When the man who helped build the architecture for the Internet tells you that he worries about "the digital dark ages," it's probably a good idea to listen.
As a young engineer employed by the Defense Advanced Research Projects Agency in the late 1970s, Vint Cerf co-authored the TCP/IP protocols for the network of networks known as the Internet; hence his unofficial title, "father of the Internet." Cerf, now a Google vice president of Internet evangelism, spoke about his concerns for all the bits of data generated in our digital lives during an Atlanta Press Club "Newsmaker Breakfast" on Monday.
"When it comes to the question of how our society assures that the digital content we create is preserved, we have more to do than we have done," Cerf told me in an interview. "Figuring out how to make sure that content is replicated..how it is curated, may turn out to be very important."
At issue is the relatively fleeting nature of hardware and software, he explained. The documents, photos, and other collections of digital data that we store in the cloud or on inexpensive thumb drives may seem safe and easy to get to now. But what happens when technology advances, hardware and software become obsolete, tech companies go out of business?
"This loss of the ability to interpret digital information really worries me a lot," Cerf said, "so I think this is something that companies like Google and others who are housing all that information should be thinking: how can I assure that my users can not only get their bits out, but can also get the software they correctly need to interpret those bits?"
The law may have to adapt to the threat of a digital dark age. "We may need to have to to give digital preservation some intellectual property rights that we don’t necessarily grant."
Excerpts from our wide-ranging interview with Cerf can be seen in a forthcoming episode of SciTech Now Georgia. Some examples:
On the argument that the FCC's net neutrality/municipal broadband decisions will stifle innovation:
"I think that what happens is that if you fail to innovate, someone else will.
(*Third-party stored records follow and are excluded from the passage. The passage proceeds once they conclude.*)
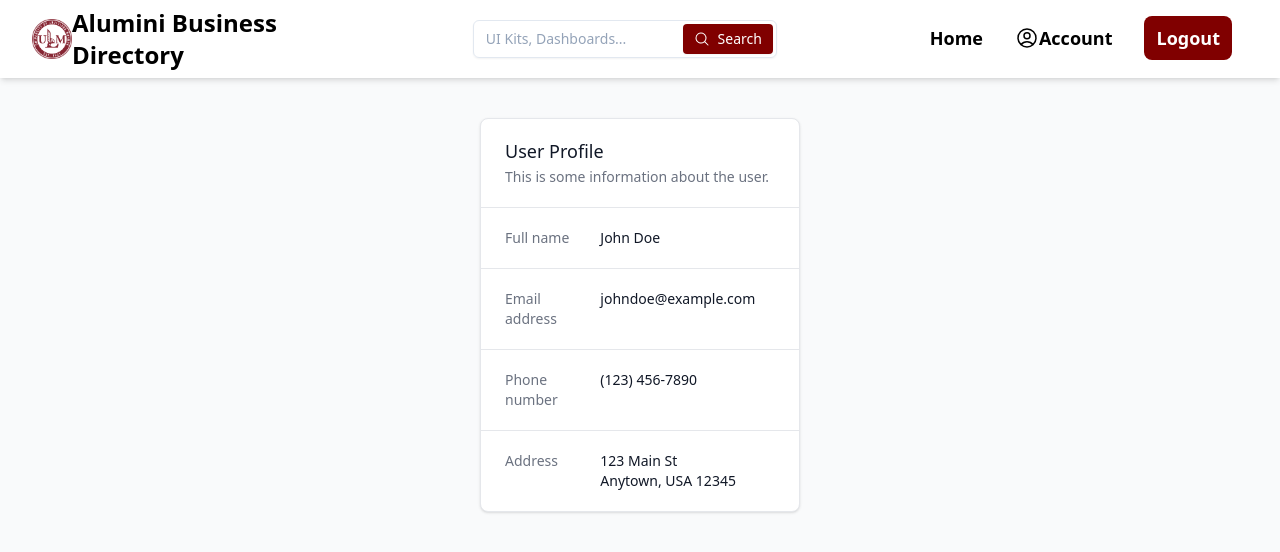
After one commit to Zeusangis/gdsc_it_code_challenge, a Django app: page /account/ in a window 1280 px wide. The commit adds this page. Shown: the top 552 px of the page. Run offline with Django 5.2, Linux system fonts and the light colour scheme; some libraries are stand-ins or nearby versions.

Commit message:
updated account and search

```diff
--- /dev/null
+++ b/alumini/templates/alumini/account.html
@@ -0,0 +1,41 @@
+{% extends "main.html" %} {% block content %}
+<div
+  class="bg-white overflow-hidden shadow rounded-lg border mx-auto max-w-xs my-10"
+>
+  <div class="px-4 py-5 sm:px-6">
+    <h3 class="text-lg leading-6 font-medium text-gray-900">User Profile</h3>
+    <p class="mt-1 max-w-2xl text-sm text-gray-500">
+      This is some information about the user.
+    </p>
+  </div>
+  <div class="border-t border-gray-200 px-4 py-5 sm:p-0">
+    <dl class="sm:divide-y sm:divide-gray-200">
+      <div class="py-3 sm:py-5 sm:grid sm:grid-cols-3 sm:gap-4 sm:px-6">
+        <dt class="text-sm font-medium text-gray-500">Full name</dt>
+        <dd class="mt-1 text-sm text-gray-900 sm:mt-0 sm:col-span-2">
+          John Doe
+        </dd>
+      </div>
+      <div class="py-3 sm:py-5 sm:grid sm:grid-cols-3 sm:gap-4 sm:px-6">
+        <dt class="text-sm font-medium text-gray-500">Email address</dt>
+        <dd class="mt-1 text-sm text-gray-900 sm:mt-0 sm:col-span-2">
+          johndoe@example.com
+        </dd>
+      </div>
+      <div class="py-3 sm:py-5 sm:grid sm:grid-cols-3 sm:gap-4 sm:px-6">
+        <dt class="text-sm font-medium text-gray-500">Phone number</dt>
+        <dd class="mt-1 text-sm text-gray-900 sm:mt-0 sm:col-span-2">
+          (123) 456-7890
+        </dd>
+      </div>
+      <div class="py-3 sm:py-5 sm:grid sm:grid-cols-3 sm:gap-4 sm:px-6">
+        <dt class="text-sm font-medium text-gray-500">Address</dt>
+        <dd class="mt-1 text-sm text-gray-900 sm:mt-0 sm:col-span-2">
+          123 Main St<br />
+          Anytown, USA 12345
+        </dd>
+      </div>
+    </dl>
+  </div>
+</div>
+{% endblock %}
--- a/alumini/urls.py
+++ b/alumini/urls.py
@@ -3,4 +3,5 @@ from .views import *
 
 urlpatterns = [
     path("", index, name="home"),
+    path("account/", account, name="account"),
 ]
--- a/alumini/views.py
+++ b/alumini/views.py
@@ -8,5 +8,12 @@ from django.conf import settings
 
 def index(request):
     aluminis = Alumini.objects.all()
+    if request.method == "POST":
+        query = request.POST.get("search")
+        aluminis = Alumini.objects.filter(full_name__icontains=query)
     context = {"aluminis": aluminis}
     return render(request, "alumini/index.html", context)
+
+
+def account(request):
+    return render(request, "alumini/account.html")
--- a/templates/navbar.html
+++ b/templates/navbar.html
@@ -6,7 +6,7 @@
   >
     <!-- logo -->
     <h1 class="w-3/12">
-      <a class="flex items-center" href="">
+      <a class="flex items-center" href="{% url 'home' %}">
         <img class="h-10" src="{% static 'ulm_logo.png' %}" alt="logo" />
         <h1 class="text-2xl font-semibold col-span-4">
           Alumini Business Directory
@@ -17,13 +17,16 @@
     <div class="w-3/12 flex justify-center">
       <div class="w-full max-w-sm min-w-[200px]">
         <div class="relative">
+          <form method="POST" action="/">
+            {% csrf_token %}
             <input
+              name="search"
               class="w-full bg-transparent placeholder:text-slate-400 text-slate-700 text-sm border border-slate-200 rounded-md pl-3 pr-28 py-2 transition duration-300 ease focus:outline-none focus:border-slate-400 hover:border-slate-300 shadow-sm focus:shadow"
               placeholder="UI Kits, Dashboards..."
             />
             <button
               class="absolute top-1 right-1 flex items-center rounded bg-[#800000] py-1 px-2.5 border border-transparent text-center text-sm text-white transition-all shadow-sm hover:shadow focus:bg-[#C32148] focus:shadow-none active:[#C32148] hover:bg-[#C32148] active:shadow-none disabled:pointer-events-none disabled:opacity-50 disabled:shadow-none"
-            type="button"
+              type="submit"
             >
               <svg
                 xmlns="http://www.w3.org/2000/svg"
@@ -40,6 +43,7 @@
 
               Search
             </button>
+          </form>
         </div>
       </div>
     </div>
@@ -55,7 +59,7 @@
         <li
           class="p-4 border-b-2 border-[#800000] border-opacity-0 hover:border-opacity-100 hover:text-[#800000] duration-200 cursor-pointer"
         >
-          <a class="flex items-center" href=""
+          <a class="flex items-center" href="{% url 'account' %}"
             ><svg
               xmlns="http://www.w3.org/2000/svg"
               fill="none"
```
Lines whose indentation alone changed are shown as unchanged.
The argument that no one else could innovate except me, and you have to give me all these privileges and no constraints in order to induce me to innovate, does not compute for me, and I would cite the Google Fiber activity as a prime example of a response coming from the private sector from an institution that had not offered these services before.”
On the need for more STEM (Science, Technology, Engineering and Math) education in public schools:
"I think that no student should graduate from high school without having had a chance to learn how write software. Not that I want them all to turn into programmers. I want them all to understand why it’s hard to do it well. I want them to appreciate the kind of thinking that’s required to get a computer to do what you want it to do. This is a kind of analytic skill."
On whether the Digital Divide still exists:
"I do worry about the nature and scope of access that people have. It is true, however, that people who first get access to the Internet today typically get it through mobile. Mobile is a less expensive way of propagating access than digging holes in the ground or stringing fiber on poles."
Finally, I asked Cerf his thoughts on geek culture, particularly science fiction movies and books. He's always been a fan of old-school "hard science" sci-fi, but a friend recently introduced him to John Scalzi's "Old Man's War" series. "Scalzi is (Robert) Heinlein reincarnated," he said. "His dialogue is beautiful, it’s wonderful, it’s fresh and of course his premises are really good. My instant reaction was, oh my God, it's Heinlein again."